But it turns out that, in a winter that seems headed for history, many local elementary school students are also exhausted, annoyed, and overwhelmed — emotions principals say might be adopted from their parents — by all of this snow.

“I love to play in it,’’ said Jillian Toomey, 8, a third-grader at John D. Philbrick Elementary School in Roslindale.

But she’s also “kind of getting sick of it’’ — the “it’’ being the 60- plus inches of snow that has clogged Boston streets this winter.

“It’s just kind of annoying,’’ Jillian said yesterday as a fresh coat of snow covered the school’s playground. “We’re going to have to go into vacation time and Saturdays and Sundays because of so many snow days. And one time, we were on the bus getting home and the bus got stuck on top of a hill and I didn’t get home until, like, one and a half hours after we were supposed to.’’

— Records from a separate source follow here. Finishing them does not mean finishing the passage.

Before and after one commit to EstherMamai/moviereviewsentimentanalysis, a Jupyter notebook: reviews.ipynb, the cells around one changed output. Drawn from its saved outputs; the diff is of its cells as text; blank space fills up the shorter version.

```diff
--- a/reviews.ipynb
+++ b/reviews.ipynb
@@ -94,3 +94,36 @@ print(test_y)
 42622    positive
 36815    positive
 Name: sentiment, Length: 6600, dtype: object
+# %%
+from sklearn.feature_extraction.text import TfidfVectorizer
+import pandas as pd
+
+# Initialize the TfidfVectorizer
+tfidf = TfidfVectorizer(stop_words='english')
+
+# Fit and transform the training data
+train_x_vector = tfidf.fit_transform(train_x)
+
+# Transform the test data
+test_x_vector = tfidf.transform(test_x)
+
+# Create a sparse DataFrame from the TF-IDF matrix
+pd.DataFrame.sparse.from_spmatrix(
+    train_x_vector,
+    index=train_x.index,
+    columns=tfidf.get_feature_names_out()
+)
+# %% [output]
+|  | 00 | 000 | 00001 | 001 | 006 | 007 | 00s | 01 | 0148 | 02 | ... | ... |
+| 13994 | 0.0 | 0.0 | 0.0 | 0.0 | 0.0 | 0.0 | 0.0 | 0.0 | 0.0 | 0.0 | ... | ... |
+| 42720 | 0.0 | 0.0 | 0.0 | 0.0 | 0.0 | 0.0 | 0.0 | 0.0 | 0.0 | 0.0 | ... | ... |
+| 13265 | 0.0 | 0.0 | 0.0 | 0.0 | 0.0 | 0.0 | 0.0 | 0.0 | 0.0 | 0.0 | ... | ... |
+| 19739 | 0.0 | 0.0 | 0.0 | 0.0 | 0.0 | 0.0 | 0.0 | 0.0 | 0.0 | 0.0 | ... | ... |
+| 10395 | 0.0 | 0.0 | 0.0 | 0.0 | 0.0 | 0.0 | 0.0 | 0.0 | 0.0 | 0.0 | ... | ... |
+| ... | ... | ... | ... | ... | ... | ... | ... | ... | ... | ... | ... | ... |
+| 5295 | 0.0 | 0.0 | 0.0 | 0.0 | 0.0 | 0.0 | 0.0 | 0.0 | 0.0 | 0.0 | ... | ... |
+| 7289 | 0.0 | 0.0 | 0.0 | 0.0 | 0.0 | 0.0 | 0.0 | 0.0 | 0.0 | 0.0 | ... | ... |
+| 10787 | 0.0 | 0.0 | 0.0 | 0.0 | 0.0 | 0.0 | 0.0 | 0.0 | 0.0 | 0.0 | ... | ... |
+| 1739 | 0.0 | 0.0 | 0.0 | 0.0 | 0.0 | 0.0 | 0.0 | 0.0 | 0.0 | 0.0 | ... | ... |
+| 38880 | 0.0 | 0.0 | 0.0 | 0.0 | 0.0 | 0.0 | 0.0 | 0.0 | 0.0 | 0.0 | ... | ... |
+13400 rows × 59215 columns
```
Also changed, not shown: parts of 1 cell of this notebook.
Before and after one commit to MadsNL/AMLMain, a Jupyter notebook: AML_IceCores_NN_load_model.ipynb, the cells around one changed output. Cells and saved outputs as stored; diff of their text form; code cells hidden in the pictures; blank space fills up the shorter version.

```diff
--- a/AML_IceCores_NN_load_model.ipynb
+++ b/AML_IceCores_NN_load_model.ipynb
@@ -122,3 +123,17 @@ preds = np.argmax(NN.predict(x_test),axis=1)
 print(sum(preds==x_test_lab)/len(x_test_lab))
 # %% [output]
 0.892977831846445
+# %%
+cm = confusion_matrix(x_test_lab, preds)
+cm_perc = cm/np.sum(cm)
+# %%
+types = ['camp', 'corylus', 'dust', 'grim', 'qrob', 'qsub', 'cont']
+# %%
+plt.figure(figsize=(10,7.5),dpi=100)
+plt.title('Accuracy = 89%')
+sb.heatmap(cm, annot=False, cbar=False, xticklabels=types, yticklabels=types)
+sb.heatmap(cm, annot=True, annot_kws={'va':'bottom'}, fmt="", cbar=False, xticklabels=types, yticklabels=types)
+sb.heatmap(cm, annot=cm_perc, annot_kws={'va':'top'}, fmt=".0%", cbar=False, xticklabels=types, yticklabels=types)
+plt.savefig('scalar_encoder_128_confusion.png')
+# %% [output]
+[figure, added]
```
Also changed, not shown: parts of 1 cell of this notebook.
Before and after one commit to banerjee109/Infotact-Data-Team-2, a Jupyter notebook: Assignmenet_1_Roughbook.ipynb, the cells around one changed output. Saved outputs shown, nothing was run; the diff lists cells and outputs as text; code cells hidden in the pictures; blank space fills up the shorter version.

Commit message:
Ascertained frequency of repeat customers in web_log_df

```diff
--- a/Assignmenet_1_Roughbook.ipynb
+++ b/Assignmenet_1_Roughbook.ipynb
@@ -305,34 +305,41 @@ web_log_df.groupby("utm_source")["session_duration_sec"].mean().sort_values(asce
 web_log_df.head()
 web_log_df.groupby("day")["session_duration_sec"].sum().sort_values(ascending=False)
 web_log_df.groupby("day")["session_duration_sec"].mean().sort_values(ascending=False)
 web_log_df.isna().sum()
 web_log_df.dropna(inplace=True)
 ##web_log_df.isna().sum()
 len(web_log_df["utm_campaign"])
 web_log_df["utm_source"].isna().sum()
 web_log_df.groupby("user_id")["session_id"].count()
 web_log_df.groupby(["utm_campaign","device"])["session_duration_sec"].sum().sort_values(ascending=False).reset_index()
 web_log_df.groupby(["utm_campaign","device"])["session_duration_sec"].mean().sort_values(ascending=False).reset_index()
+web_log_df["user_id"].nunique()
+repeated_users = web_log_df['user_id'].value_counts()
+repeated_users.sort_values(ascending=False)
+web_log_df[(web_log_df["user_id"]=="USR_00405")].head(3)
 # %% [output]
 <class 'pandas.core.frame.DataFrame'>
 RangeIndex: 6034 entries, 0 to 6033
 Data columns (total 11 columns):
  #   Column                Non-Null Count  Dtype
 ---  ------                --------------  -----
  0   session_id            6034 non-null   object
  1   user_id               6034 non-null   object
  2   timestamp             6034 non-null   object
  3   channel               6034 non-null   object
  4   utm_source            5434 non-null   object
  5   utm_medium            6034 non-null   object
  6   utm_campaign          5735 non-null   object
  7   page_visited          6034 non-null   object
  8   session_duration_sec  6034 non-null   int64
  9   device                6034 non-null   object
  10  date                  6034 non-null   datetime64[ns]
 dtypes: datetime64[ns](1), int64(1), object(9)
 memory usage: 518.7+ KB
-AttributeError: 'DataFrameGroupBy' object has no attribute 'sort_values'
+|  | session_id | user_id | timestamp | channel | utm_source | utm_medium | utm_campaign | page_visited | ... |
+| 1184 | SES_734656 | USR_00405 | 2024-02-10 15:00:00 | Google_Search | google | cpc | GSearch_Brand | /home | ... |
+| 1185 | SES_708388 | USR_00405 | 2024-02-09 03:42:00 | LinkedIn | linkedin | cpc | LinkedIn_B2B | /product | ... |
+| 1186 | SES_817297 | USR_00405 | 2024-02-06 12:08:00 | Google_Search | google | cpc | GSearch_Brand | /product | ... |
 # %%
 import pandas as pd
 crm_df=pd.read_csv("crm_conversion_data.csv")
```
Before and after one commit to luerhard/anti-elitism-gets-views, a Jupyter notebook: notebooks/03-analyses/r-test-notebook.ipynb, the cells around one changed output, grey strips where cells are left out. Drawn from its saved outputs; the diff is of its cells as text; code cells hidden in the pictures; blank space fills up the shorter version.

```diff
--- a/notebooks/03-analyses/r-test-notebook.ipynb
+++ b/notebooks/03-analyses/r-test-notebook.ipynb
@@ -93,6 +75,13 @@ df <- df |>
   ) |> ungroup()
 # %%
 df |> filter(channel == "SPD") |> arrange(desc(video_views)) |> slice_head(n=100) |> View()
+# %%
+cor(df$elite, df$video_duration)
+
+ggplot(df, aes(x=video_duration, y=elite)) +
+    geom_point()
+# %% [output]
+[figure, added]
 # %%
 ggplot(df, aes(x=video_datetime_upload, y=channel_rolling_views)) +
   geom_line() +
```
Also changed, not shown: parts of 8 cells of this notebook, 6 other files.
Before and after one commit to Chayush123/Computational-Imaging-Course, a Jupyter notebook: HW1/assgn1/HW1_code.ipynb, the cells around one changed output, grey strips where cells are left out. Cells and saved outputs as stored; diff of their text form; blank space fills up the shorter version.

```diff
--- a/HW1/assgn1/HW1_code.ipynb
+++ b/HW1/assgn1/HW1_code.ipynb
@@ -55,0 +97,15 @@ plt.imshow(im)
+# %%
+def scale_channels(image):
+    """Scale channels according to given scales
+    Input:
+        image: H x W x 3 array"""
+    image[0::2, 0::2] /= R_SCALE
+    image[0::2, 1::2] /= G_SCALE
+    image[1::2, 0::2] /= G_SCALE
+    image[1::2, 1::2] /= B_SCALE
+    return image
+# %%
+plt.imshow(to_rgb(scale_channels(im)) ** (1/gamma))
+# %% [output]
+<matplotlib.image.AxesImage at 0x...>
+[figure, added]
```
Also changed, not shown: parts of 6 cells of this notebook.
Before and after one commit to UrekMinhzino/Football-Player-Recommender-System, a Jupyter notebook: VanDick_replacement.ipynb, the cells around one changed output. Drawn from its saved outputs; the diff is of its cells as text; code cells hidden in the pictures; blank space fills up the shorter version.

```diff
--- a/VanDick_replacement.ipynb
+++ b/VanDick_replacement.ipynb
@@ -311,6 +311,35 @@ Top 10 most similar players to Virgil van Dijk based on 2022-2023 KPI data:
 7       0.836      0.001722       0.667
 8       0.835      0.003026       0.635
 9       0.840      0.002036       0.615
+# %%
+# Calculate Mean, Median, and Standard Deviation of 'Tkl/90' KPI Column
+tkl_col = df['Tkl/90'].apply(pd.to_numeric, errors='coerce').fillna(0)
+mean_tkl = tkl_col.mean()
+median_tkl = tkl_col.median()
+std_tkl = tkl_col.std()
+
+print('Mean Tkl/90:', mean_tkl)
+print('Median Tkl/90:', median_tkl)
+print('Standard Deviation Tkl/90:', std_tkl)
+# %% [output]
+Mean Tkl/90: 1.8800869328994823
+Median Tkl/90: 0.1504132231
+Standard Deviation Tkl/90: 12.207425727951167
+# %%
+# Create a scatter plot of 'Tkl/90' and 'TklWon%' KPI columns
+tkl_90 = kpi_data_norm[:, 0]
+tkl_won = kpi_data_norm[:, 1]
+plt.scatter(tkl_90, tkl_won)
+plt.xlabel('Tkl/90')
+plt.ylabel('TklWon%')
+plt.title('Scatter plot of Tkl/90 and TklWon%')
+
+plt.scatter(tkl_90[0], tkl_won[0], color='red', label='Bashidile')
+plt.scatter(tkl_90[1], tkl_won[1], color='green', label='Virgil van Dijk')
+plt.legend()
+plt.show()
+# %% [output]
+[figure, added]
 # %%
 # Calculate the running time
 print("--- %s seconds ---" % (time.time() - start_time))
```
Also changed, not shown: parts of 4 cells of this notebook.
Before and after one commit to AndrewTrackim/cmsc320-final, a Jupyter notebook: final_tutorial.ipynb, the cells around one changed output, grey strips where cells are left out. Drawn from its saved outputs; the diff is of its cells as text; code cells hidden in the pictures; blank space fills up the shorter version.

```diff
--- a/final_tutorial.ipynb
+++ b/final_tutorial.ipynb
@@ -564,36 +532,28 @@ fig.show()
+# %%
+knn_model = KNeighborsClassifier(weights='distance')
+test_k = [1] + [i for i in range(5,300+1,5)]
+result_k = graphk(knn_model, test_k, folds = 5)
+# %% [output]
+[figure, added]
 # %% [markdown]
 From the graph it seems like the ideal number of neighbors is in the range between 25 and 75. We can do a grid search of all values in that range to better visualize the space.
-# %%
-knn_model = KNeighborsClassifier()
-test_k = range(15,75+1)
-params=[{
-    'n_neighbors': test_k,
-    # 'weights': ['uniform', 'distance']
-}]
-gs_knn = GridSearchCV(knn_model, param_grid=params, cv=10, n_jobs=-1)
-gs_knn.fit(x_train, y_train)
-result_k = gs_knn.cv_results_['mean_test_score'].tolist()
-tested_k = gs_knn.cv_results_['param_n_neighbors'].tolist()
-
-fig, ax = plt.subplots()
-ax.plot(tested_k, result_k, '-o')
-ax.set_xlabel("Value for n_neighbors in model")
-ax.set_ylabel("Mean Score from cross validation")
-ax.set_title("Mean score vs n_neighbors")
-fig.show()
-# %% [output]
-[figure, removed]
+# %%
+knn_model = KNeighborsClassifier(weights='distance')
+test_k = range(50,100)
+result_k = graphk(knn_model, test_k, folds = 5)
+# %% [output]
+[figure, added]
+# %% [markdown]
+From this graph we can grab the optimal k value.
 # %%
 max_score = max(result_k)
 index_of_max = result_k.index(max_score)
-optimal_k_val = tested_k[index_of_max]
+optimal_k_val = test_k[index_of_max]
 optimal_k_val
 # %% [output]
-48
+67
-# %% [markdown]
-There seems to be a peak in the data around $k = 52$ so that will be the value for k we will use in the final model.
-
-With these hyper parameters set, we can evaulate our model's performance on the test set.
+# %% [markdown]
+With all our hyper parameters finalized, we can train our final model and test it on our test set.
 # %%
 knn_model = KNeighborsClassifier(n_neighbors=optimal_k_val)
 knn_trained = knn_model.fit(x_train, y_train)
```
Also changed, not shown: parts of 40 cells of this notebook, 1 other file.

Jillian’s fears about vacation are well-founded. Today makes the fifth day that Boston Public Schools have closed due to snow this winter. Any more snow days, and the school year will be extended, said district spokesman Matt Wilder. If there are more than three additional snow days, spring break or other holidays could be at risk, he said.

Catherine Cameron, principal at Quincy Catholic Academy, said she has been fielding lots of questions about the last day of school from her students, too. More surprising, she said, is the grumbling she’s heard about the snow.

“For something like the snow, kids and parents tend to have different ideas,’’ Cameron said. But not this winter.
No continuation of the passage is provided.